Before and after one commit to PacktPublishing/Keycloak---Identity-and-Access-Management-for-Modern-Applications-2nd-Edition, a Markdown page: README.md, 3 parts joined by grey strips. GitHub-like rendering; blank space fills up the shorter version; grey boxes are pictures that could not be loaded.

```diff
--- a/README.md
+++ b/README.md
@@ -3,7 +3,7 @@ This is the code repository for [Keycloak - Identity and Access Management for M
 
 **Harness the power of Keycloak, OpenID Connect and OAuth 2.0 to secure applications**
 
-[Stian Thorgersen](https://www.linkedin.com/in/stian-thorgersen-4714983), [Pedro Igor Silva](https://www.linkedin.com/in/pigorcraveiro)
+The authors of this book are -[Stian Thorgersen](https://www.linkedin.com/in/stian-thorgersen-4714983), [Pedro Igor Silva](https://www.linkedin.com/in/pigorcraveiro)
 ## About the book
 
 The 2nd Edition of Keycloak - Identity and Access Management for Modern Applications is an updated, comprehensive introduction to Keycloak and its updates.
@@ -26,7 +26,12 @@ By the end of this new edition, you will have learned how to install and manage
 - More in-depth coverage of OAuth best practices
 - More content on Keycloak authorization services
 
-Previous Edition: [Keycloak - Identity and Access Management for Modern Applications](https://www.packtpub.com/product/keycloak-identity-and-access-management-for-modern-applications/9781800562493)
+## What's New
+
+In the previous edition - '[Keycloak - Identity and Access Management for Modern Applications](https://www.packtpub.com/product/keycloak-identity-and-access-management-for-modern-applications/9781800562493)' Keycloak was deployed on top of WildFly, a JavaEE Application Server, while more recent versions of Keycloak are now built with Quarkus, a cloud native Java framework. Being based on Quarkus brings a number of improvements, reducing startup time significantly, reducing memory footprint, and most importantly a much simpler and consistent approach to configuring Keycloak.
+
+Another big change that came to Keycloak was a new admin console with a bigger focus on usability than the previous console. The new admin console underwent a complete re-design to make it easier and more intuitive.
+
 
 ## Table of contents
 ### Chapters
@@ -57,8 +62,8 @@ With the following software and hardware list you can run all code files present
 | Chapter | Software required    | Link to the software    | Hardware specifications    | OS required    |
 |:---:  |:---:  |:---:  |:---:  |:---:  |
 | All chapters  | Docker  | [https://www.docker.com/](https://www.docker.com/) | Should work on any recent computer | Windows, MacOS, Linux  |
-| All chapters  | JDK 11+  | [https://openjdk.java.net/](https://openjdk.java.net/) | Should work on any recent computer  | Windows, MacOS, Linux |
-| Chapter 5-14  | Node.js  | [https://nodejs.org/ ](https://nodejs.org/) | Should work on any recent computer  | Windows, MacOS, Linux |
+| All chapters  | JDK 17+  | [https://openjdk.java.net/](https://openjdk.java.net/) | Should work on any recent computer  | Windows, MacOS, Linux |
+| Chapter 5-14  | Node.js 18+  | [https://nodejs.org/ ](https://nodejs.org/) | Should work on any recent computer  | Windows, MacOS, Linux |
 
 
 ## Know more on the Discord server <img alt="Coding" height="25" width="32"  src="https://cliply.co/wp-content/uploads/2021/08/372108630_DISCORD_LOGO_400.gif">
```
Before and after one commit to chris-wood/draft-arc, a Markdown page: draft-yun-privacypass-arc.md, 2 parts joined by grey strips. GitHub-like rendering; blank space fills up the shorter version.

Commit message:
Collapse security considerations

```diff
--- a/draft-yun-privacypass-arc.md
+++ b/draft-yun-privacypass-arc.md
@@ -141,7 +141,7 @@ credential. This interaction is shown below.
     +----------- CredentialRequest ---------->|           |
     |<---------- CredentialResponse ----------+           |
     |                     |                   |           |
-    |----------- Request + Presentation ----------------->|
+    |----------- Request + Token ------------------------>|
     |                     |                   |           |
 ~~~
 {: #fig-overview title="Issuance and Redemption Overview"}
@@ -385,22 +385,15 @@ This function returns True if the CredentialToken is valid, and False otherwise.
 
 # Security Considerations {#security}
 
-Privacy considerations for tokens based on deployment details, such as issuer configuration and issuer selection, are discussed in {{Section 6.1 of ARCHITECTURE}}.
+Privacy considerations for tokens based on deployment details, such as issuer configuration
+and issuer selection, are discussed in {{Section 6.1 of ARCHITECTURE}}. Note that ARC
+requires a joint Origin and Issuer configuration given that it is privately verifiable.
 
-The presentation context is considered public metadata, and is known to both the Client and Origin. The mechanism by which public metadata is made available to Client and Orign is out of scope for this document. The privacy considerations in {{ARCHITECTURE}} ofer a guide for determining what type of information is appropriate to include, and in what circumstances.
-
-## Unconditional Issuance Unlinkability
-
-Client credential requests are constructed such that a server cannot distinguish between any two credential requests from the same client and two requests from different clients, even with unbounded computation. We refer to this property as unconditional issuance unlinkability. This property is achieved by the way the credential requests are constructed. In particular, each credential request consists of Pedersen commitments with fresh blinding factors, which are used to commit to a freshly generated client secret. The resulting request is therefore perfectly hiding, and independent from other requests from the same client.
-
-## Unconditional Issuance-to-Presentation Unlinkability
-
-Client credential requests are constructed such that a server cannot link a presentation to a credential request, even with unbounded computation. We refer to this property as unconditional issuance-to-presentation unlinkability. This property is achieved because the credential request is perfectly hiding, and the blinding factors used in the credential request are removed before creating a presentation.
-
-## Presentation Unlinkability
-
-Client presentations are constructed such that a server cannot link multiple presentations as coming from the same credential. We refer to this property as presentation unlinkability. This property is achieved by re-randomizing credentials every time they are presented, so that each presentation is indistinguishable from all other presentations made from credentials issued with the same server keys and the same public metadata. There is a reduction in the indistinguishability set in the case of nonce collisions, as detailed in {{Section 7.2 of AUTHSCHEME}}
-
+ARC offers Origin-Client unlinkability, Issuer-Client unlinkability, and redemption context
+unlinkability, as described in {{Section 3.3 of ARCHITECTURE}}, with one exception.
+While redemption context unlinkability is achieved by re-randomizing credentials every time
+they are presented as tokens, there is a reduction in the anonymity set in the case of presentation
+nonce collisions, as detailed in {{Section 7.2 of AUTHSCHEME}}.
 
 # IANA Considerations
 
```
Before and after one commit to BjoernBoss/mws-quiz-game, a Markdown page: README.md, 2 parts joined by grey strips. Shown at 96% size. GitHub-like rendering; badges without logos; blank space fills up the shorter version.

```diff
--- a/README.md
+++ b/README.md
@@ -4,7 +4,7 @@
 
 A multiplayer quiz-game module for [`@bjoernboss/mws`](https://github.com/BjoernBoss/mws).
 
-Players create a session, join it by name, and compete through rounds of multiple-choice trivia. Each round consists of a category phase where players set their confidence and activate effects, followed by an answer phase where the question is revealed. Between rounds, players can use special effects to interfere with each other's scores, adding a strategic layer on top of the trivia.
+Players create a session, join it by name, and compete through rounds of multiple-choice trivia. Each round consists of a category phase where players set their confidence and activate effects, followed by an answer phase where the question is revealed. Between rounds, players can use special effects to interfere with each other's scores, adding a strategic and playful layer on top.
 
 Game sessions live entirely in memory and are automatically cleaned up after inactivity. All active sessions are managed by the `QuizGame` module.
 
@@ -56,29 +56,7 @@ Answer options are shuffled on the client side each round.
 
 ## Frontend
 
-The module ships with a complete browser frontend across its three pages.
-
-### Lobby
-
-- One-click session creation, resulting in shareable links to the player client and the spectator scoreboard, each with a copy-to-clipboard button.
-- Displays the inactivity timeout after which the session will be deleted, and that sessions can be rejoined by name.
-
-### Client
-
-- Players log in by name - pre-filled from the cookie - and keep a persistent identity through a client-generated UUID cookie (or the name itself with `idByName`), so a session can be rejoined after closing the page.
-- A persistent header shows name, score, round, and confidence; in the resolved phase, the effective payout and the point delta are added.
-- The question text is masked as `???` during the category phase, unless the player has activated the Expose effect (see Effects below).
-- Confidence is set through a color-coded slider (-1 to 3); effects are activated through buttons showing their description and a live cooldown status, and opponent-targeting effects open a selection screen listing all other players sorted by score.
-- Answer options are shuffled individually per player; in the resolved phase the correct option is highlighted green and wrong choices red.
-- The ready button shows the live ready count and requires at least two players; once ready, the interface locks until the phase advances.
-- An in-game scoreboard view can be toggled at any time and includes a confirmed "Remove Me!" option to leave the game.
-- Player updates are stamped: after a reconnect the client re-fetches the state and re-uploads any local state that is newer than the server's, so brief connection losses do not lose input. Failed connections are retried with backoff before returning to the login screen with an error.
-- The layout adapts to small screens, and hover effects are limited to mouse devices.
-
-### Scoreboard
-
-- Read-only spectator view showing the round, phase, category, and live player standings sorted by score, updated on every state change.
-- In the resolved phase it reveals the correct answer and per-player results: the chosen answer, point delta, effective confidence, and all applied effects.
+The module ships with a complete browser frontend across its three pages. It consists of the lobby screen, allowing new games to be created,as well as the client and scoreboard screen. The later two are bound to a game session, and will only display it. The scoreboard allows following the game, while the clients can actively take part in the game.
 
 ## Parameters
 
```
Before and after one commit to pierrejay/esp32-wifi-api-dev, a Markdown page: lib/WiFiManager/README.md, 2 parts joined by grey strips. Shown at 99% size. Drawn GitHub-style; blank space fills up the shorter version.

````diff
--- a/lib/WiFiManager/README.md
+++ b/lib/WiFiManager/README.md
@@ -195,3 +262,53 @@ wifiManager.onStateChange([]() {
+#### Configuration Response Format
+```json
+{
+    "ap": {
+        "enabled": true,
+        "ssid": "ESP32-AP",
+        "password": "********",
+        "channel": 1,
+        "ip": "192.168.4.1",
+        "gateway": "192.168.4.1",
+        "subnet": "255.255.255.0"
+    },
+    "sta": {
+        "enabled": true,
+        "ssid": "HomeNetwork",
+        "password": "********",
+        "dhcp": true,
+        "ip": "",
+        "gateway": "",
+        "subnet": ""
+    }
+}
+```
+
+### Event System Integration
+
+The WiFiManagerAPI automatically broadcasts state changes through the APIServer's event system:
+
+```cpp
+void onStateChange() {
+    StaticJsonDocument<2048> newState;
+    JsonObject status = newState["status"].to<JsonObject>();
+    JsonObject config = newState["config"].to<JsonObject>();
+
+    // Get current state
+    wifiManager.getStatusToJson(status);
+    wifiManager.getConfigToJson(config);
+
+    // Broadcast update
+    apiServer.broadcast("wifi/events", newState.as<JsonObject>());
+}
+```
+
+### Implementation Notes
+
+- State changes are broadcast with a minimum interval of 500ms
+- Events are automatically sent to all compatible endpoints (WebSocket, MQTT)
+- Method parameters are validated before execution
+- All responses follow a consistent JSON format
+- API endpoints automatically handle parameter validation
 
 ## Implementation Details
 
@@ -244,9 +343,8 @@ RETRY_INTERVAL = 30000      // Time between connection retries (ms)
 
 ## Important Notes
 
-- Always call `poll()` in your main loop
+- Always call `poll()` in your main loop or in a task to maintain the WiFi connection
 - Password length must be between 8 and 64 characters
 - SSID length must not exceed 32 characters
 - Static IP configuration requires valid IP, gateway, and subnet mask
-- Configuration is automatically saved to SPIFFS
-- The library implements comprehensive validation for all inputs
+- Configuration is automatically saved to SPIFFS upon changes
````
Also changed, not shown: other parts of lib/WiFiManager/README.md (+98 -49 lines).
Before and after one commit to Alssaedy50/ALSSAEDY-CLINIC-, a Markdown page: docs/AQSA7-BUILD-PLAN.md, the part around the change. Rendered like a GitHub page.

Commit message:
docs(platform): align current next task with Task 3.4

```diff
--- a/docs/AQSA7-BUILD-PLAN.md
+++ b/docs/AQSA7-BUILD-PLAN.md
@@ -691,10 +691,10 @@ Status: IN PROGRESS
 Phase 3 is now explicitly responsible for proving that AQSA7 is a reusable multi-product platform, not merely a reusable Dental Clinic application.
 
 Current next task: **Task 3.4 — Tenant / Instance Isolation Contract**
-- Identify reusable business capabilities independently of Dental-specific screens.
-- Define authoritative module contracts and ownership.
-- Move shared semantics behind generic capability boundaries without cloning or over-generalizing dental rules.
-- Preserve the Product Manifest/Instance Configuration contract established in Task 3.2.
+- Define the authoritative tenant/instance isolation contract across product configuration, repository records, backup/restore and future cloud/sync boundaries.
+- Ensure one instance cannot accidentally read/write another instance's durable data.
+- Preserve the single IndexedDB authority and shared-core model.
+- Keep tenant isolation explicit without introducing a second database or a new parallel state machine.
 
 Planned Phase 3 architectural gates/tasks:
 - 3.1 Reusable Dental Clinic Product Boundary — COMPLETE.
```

-*-*-

What is required → Search the listing for the word "newState". Copy every line in which it occurs.

Solution to the exercise →
+    StaticJsonDocument<2048> newState;
+    JsonObject status = newState["status"].to<JsonObject>();
+    JsonObject config = newState["config"].to<JsonObject>();
+    apiServer.broadcast("wifi/events", newState.as<JsonObject>());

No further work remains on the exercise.